Friday, February 10, 2012

Chrysoprase, a Rare Quartz

Chrysoprase is a chalcedony, which is a form of silica that contains minute crystals and small quantities of a specific nickel compound, willemseite. It is a part of the quartz group and is distinguished by its apple green color which can vary to darker greens. The nickel compounds give it its color, and it has a hardness of 6 to 7, making it suitable for use as a gemstone. Chrysoprase is found in Australia, Germany, the Ural Mountains, the United States (California and Arizona), and Brazil. Polished chrysoprase can resemble turquoise or jade. It is the rarest stone of the chalcedony group.

Chrysoprase is used today in ornaments and jewelry of all types. Peter Carl Faberge incorporated chrysoprase in some of his most beautiful creations. Chrysoprase was used as a medicinal and spiritual therapy during the Middle Ages to reduce internal pain, strengthen vision, and increase dexterity. Spiritually, it was also used to as a mental health treatment and as an aid to increasing powers of concentration and meditation. Chrysoprase is also thought to calm the nerves, prevent depression, and increase fertility. Other health uses for chrysoprase include the breaking of negative life cycles, promoting inner growth, and inspiring hope. Chrysoprase is associated with the Gemini, Libra, and Taurus signs and the sacral, solar plexus, heart, and throat chakras. It has a numerology vibration of 3.

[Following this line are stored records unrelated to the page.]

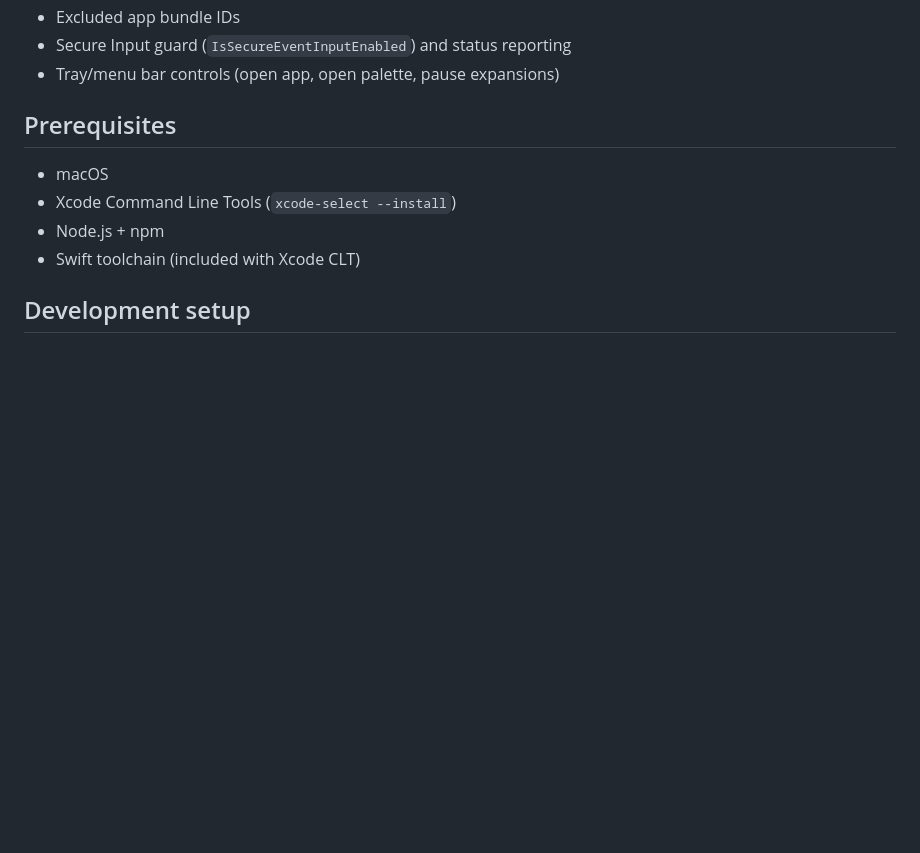
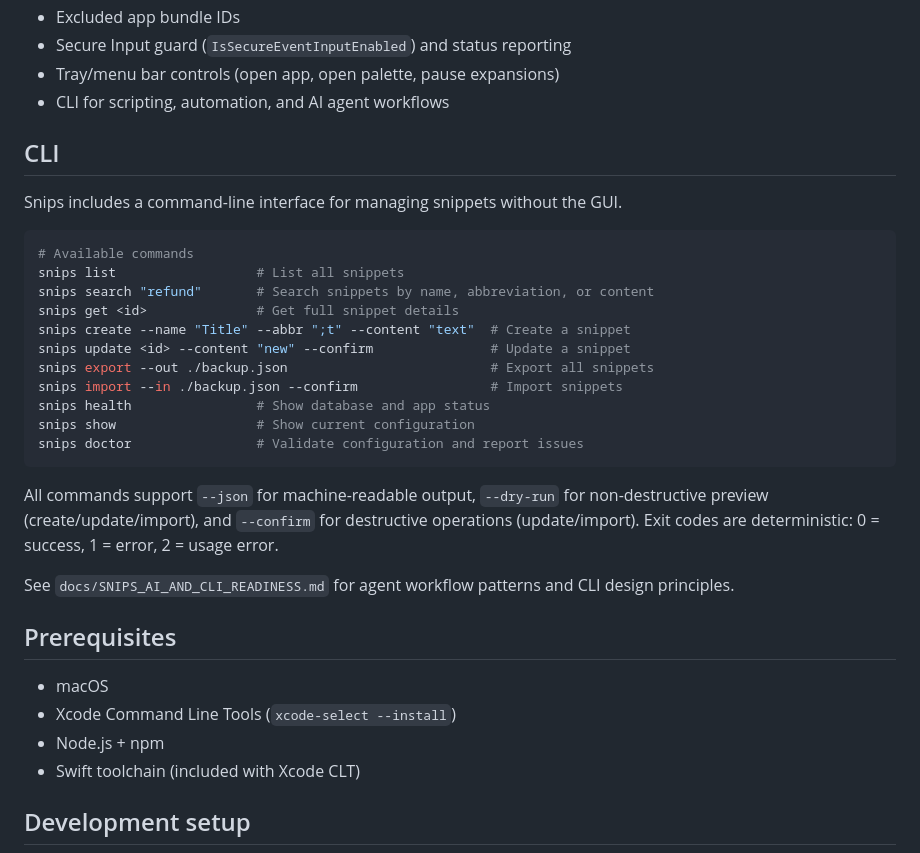
Before and after one commit to robertdevore/snips, a Markdown page: README.md, the part around the change. Rendered like a GitHub page; blank space fills up the shorter version.

Commit message:
docs: add CLI section to README with all 10 commands and usage flags

````diff
--- a/README.md
+++ b/README.md
@@ -55,6 +55,29 @@ Snips is split into three components:
 - Excluded app bundle IDs
 - Secure Input guard (`IsSecureEventInputEnabled`) and status reporting
 - Tray/menu bar controls (open app, open palette, pause expansions)
+- CLI for scripting, automation, and AI agent workflows
+
+## CLI
+
+Snips includes a command-line interface for managing snippets without the GUI.
+
+```bash
+# Available commands
+snips list                  # List all snippets
+snips search "refund"       # Search snippets by name, abbreviation, or content
+snips get <id>              # Get full snippet details
+snips create --name "Title" --abbr ";t" --content "text"  # Create a snippet
+snips update <id> --content "new" --confirm               # Update a snippet
+snips export --out ./backup.json                          # Export all snippets
+snips import --in ./backup.json --confirm                 # Import snippets
+snips health                # Show database and app status
+snips show                  # Show current configuration
+snips doctor                # Validate configuration and report issues
+```
+
+All commands support `--json` for machine-readable output, `--dry-run` for non-destructive preview (create/update/import), and `--confirm` for destructive operations (update/import). Exit codes are deterministic: 0 = success, 1 = error, 2 = usage error.
+
+See `docs/SNIPS_AI_AND_CLI_READINESS.md` for agent workflow patterns and CLI design principles.
 
 ## Prerequisites
 
````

Thursday, February 2, 2012

Bauxite, the Aluminum Rock

Bauxite is an aluminum ore that contains the minerals gibbsite, boehmite, and diaspore; the iron oxides goethite and hematite; and the minerals anatase and kaolinite, which is a clay. There are two types of bauxite: silicate and carbonate. Silicates are found mostly in tropical areas and carbonates are found in Europe and Jamaica. The French geologist, Pierre Berthier discovered that bauxite contained aluminum in 1821 in Les Baux, France, after which the rock is named.

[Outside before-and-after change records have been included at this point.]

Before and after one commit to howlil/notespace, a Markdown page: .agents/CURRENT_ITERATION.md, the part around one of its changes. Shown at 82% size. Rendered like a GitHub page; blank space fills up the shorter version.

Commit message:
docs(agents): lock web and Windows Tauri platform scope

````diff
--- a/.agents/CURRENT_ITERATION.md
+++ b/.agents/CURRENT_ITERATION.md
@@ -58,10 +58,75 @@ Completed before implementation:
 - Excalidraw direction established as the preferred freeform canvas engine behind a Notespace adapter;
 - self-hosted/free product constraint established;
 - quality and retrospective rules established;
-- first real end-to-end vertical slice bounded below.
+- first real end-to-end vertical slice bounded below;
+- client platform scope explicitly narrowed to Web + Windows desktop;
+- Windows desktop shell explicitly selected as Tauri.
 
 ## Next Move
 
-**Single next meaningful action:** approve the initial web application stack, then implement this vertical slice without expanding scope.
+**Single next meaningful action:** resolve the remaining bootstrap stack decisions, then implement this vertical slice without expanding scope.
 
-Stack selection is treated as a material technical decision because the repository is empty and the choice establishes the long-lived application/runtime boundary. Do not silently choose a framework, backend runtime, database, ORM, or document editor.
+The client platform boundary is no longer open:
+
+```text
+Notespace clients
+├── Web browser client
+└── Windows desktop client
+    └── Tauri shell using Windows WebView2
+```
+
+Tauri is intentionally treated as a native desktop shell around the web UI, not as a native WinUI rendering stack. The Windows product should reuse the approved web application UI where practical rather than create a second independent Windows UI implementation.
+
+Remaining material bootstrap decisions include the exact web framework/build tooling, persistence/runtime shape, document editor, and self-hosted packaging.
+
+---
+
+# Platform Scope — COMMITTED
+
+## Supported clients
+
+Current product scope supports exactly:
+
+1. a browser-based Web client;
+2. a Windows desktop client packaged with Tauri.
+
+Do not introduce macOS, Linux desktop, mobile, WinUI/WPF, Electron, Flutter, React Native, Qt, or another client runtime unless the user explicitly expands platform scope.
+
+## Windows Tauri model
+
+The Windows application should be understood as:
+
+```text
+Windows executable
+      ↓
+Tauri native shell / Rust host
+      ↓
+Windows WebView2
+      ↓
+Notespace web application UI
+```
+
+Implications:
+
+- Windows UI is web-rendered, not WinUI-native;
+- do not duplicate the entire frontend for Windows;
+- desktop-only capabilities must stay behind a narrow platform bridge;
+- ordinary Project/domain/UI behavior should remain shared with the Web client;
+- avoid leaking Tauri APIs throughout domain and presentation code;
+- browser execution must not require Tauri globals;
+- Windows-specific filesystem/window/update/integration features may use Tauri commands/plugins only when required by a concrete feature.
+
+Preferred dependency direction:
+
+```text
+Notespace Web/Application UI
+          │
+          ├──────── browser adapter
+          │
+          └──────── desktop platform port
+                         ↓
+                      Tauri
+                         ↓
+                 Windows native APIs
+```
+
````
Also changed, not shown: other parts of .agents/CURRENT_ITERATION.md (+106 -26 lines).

Bauxite ranges from white or gray to a dark red-brown, has a dull luster, and a hardness of 1-3, which makes it unsuitable for making beads or jewelry by itself. Because bauxite is usually found near the land surface, it is usually strip mined. Bauxite production is processed into alumina, and then into aluminum by electrolysis.

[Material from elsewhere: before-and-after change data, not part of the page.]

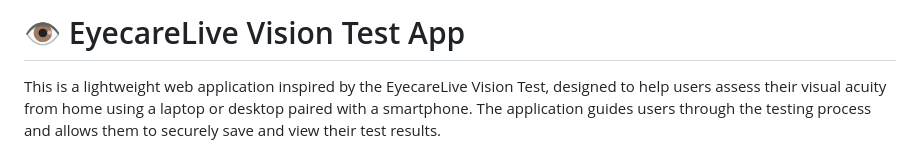
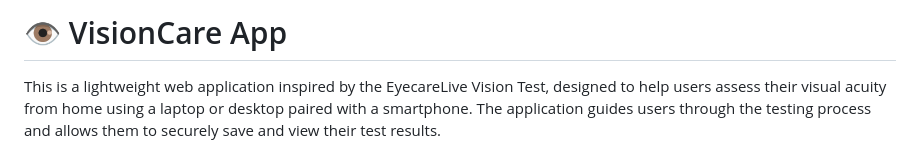
Before and after one commit to jasynj/VA-Tester, a Markdown page: README.md, the part around the change. Rendered like a GitHub page.

```diff
--- a/README.md
+++ b/README.md
@@ -1,4 +1,4 @@
-# 👁️ EyecareLive Vision Test App
+# 👁️ VisionCare App
 
 This is a lightweight web application inspired by the EyecareLive Vision Test, designed to help users assess their visual acuity from home using a laptop or desktop paired with a smartphone. The application guides users through the testing process and allows them to securely save and view their test results.
 
```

Aluminum is increasingly used in jewelry making and wire work because of its relative abundance and cheaper price. It comes in many colors and wire gauges and often anodized to make it resistant to corrosion and provides a surface for better adhesion of paint primers and glues. Aluminum wire is very soft at the same gauge as nickel or brass wire, so it is better to use a lower gauge when you want a piece of jewelry to hold its shape. Sixteen, twelve, ten, or nine-gauge aluminum wire is stiffer, but thicker than another wire of the same gauge. Aluminum charms are lightweight and ideal for jewelry making.

Many jewelry suppliers now carry aluminum jewelry making supplies. I am going to try the lower-gauged aluminum the next time I buy a bunch of supplies.

Wednesday, February 1, 2012

Little-Known Minerals

Ulexite is a mineral, also known as TV rock, that is mainly found in California, Nevada, Chile, and Kazakhstan.  Its scientific name is hydrated sodium calcium borate hydroxide. It is named after a German chemist G. L. Ulex, who discovered it in the 1800s.  Ulexite contains optical fibers that polarize light into slow and fast waves, which can transmit an image to the other side of a rock.  Internal reflection of the slow waves and the refraction of the fast waves cause a unique optical effect when held over an object.    

Since ulexite is a soft substance and dissolves in water, it cannot be used as a gem for jewelry making. It is also brittle and contains clay particles, which often hinder light transmission. It is white and sometimes lightly colored due to the clay impurities.  It often

Ulexite is white to lightly colored by impurities, commonly clay.  Its unique optical property is that is transmits light along the long axis of the crystal by internal reflections, very much in the same way as in fiber optics.  Clay particles often hinder this light transmission. Ulexite can alter to gypsum and colemanite.